Word for word, and with pictures excluded, copy out all the records that follow.
------------------------------
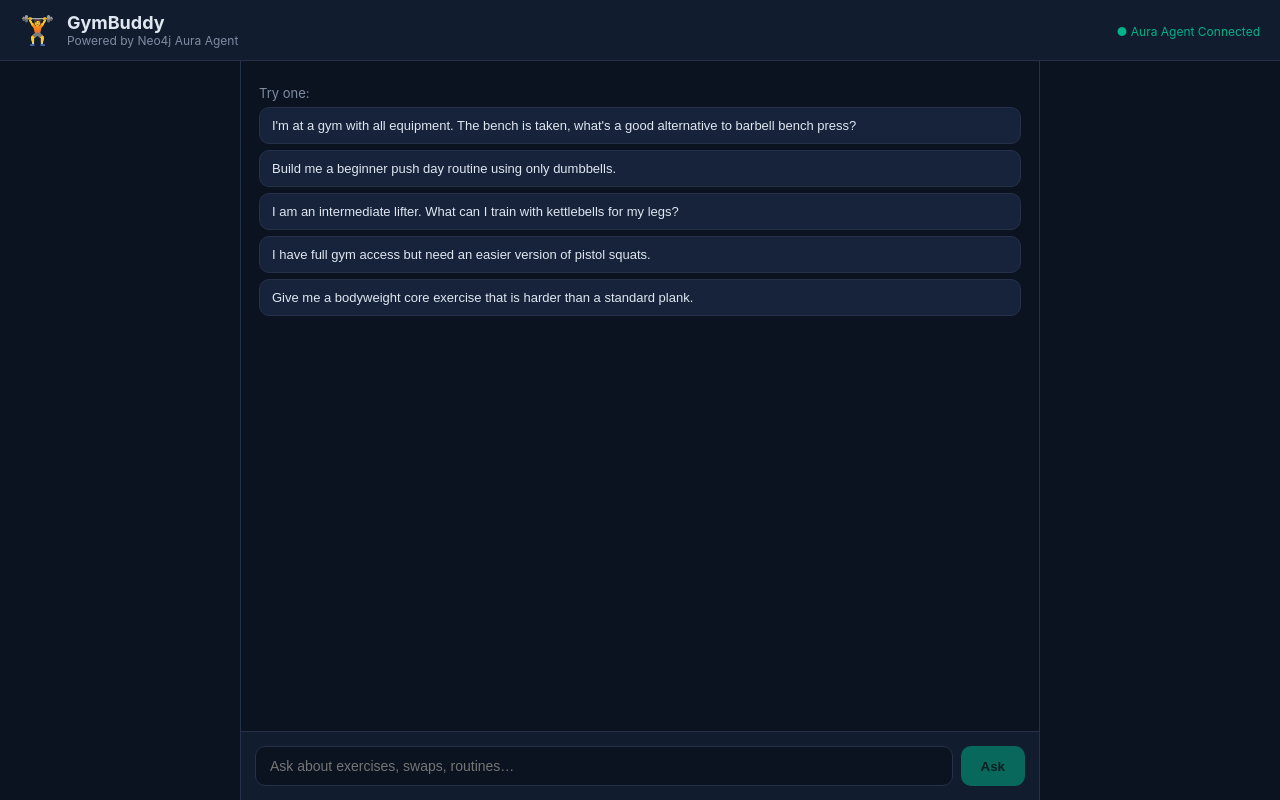
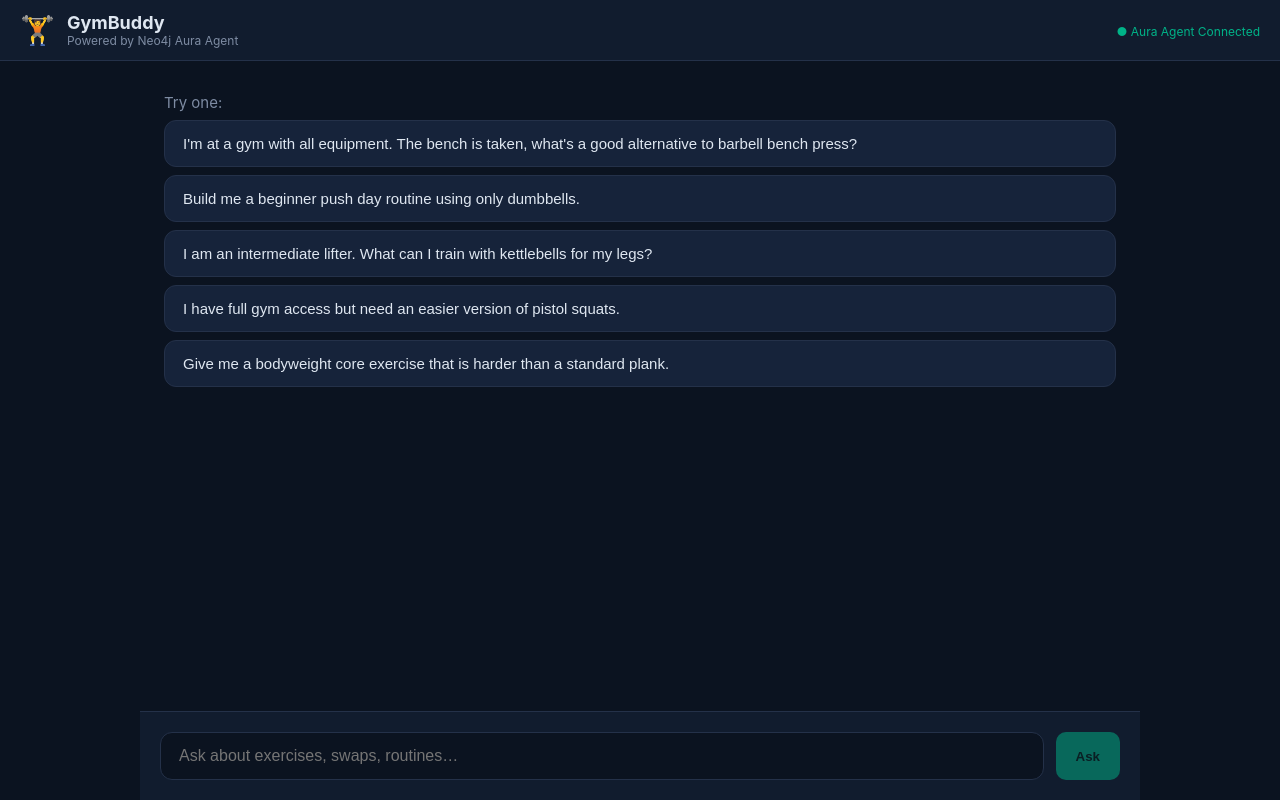
Before and after one commit to Zor0000/gymbuddy-agent, a React (Vite) app in the folder web/: page / in a window 1280 px wide. Built offline with nearby package versions, Linux system fonts and the light colour scheme.

Commit message:
style: increase chat spacing and font sizes for a premium look

```diff
--- a/web/src/styles.css
+++ b/web/src/styles.css
@@ -31,27 +31,27 @@ body {
 .status .off { color: #e25c3c; font-size: 12px; }
 
 /* single column */
-.single-column { flex: 1; min-height: 0; max-width: 800px; width: 100%; margin: 0 auto; border-left: 1px solid var(--line); border-right: 1px solid var(--line); }
+.single-column { flex: 1; min-height: 0; max-width: 1000px; width: 100%; margin: 0 auto; }
 
 /* chat */
 .chat { display: flex; flex-direction: column; height: 100%; }
-.messages { flex: 1; overflow-y: auto; padding: 18px; }
-.examples p { color: var(--muted); font-size: 13px; margin: 6px 0; }
+.messages { flex: 1; overflow-y: auto; padding: 24px; }
+.examples p { color: var(--muted); font-size: 15px; margin: 8px 0; }
 .chip {
-  display: block; width: 100%; text-align: left; margin: 6px 0; padding: 10px 12px;
-  background: var(--panel2); border: 1px solid var(--line); border-radius: 10px;
-  color: var(--text); cursor: pointer; font-size: 13px; transition: border-color .15s;
+  display: block; width: 100%; text-align: left; margin: 8px 0; padding: 14px 18px;
+  background: var(--panel2); border: 1px solid var(--line); border-radius: 12px;
+  color: var(--text); cursor: pointer; font-size: 15px; transition: border-color .15s;
 }
 .chip:hover { border-color: var(--blue); }
 
-.msg { margin: 14px 0; }
+.msg { margin: 20px 0; }
 .msg.user { text-align: right; }
 .bubble {
-  display: inline-block; padding: 10px 14px; border-radius: 12px; font-size: 14px; line-height: 1.5;
-  max-width: 92%; text-align: left;
+  display: inline-block; padding: 14px 20px; border-radius: 16px; font-size: 16px; line-height: 1.6;
+  max-width: 90%; text-align: left;
 }
-.msg.user .bubble { background: var(--blue); color: white; }
-.msg.agent .bubble { background: var(--panel2); border: 1px solid var(--line); }
+.msg.user .bubble { background: var(--blue); color: white; border-bottom-right-radius: 4px; }
+.msg.agent .bubble { background: var(--panel2); border: 1px solid var(--line); border-top-left-radius: 4px; }
 .bubble.typing { color: var(--muted); font-style: italic; }
 
 .cards { display: grid; grid-template-columns: repeat(auto-fill, minmax(150px, 1fr)); gap: 10px; margin-top: 10px; }
@@ -65,12 +65,12 @@ body {
 .tag.lvl-beginner { color: var(--green); }
 .tag.lvl-intermediate { color: var(--amber); }
 .tag.lvl-expert { color: #e25c3c; }
-.trace { font-size: 11px; color: var(--muted); margin-top: 8px; }
+.trace { font-size: 12px; color: var(--muted); margin-top: 10px; padding-left: 4px; }
 
-.composer { display: flex; gap: 8px; padding: 14px; border-top: 1px solid var(--line); background: var(--panel); }
+.composer { display: flex; gap: 12px; padding: 20px; border-top: 1px solid var(--line); background: var(--panel); }
 .composer input {
-  flex: 1; padding: 11px 14px; border-radius: 10px; border: 1px solid var(--line);
-  background: var(--bg); color: var(--text); font-size: 14px;
+  flex: 1; padding: 14px 18px; border-radius: 12px; border: 1px solid var(--line);
+  background: var(--bg); color: var(--text); font-size: 16px;
 }
 .composer input:focus { outline: none; border-color: var(--blue); }
 .composer button {
```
------------------------------
§ **RESPONSE BOX**
Before and after one commit to Zor0000/gymbuddy-agent, a React (Vite) app in the folder web/: page / in a window 1280 px wide. Built offline with nearby package versions, Linux system fonts and the light colour scheme.

Commit message:
style: increase chat spacing and font sizes for a premium look

```diff
--- a/web/src/styles.css
+++ b/web/src/styles.css
@@ -31,27 +31,27 @@ body {
 .status .off { color: #e25c3c; font-size: 12px; }
 
 /* single column */
-.single-column { flex: 1; min-height: 0; max-width: 800px; width: 100%; margin: 0 auto; border-left: 1px solid var(--line); border-right: 1px solid var(--line); }
+.single-column { flex: 1; min-height: 0; max-width: 1000px; width: 100%; margin: 0 auto; }
 
 /* chat */
 .chat { display: flex; flex-direction: column; height: 100%; }
-.messages { flex: 1; overflow-y: auto; padding: 18px; }
-.examples p { color: var(--muted); font-size: 13px; margin: 6px 0; }
+.messages { flex: 1; overflow-y: auto; padding: 24px; }
+.examples p { color: var(--muted); font-size: 15px; margin: 8px 0; }
 .chip {
-  display: block; width: 100%; text-align: left; margin: 6px 0; padding: 10px 12px;
-  background: var(--panel2); border: 1px solid var(--line); border-radius: 10px;
-  color: var(--text); cursor: pointer; font-size: 13px; transition: border-color .15s;
+  display: block; width: 100%; text-align: left; margin: 8px 0; padding: 14px 18px;
+  background: var(--panel2); border: 1px solid var(--line); border-radius: 12px;
+  color: var(--text); cursor: pointer; font-size: 15px; transition: border-color .15s;
 }
 .chip:hover { border-color: var(--blue); }
 
-.msg { margin: 14px 0; }
+.msg { margin: 20px 0; }
 .msg.user { text-align: right; }
 .bubble {
-  display: inline-block; padding: 10px 14px; border-radius: 12px; font-size: 14px; line-height: 1.5;
-  max-width: 92%; text-align: left;
+  display: inline-block; padding: 14px 20px; border-radius: 16px; font-size: 16px; line-height: 1.6;
+  max-width: 90%; text-align: left;
 }
-.msg.user .bubble { background: var(--blue); color: white; }
-.msg.agent .bubble { background: var(--panel2); border: 1px solid var(--line); }
+.msg.user .bubble { background: var(--blue); color: white; border-bottom-right-radius: 4px; }
+.msg.agent .bubble { background: var(--panel2); border: 1px solid var(--line); border-top-left-radius: 4px; }
 .bubble.typing { color: var(--muted); font-style: italic; }
 
 .cards { display: grid; grid-template-columns: repeat(auto-fill, minmax(150px, 1fr)); gap: 10px; margin-top: 10px; }
@@ -65,12 +65,12 @@ body {
 .tag.lvl-beginner { color: var(--green); }
 .tag.lvl-intermediate { color: var(--amber); }
 .tag.lvl-expert { color: #e25c3c; }
-.trace { font-size: 11px; color: var(--muted); margin-top: 8px; }
+.trace { font-size: 12px; color: var(--muted); margin-top: 10px; padding-left: 4px; }
 
-.composer { display: flex; gap: 8px; padding: 14px; border-top: 1px solid var(--line); background: var(--panel); }
+.composer { display: flex; gap: 12px; padding: 20px; border-top: 1px solid var(--line); background: var(--panel); }
 .composer input {
-  flex: 1; padding: 11px 14px; border-radius: 10px; border: 1px solid var(--line);
-  background: var(--bg); color: var(--text); font-size: 14px;
+  flex: 1; padding: 14px 18px; border-radius: 12px; border: 1px solid var(--line);
+  background: var(--bg); color: var(--text); font-size: 16px;
 }
 .composer input:focus { outline: none; border-color: var(--blue); }
 .composer button {
```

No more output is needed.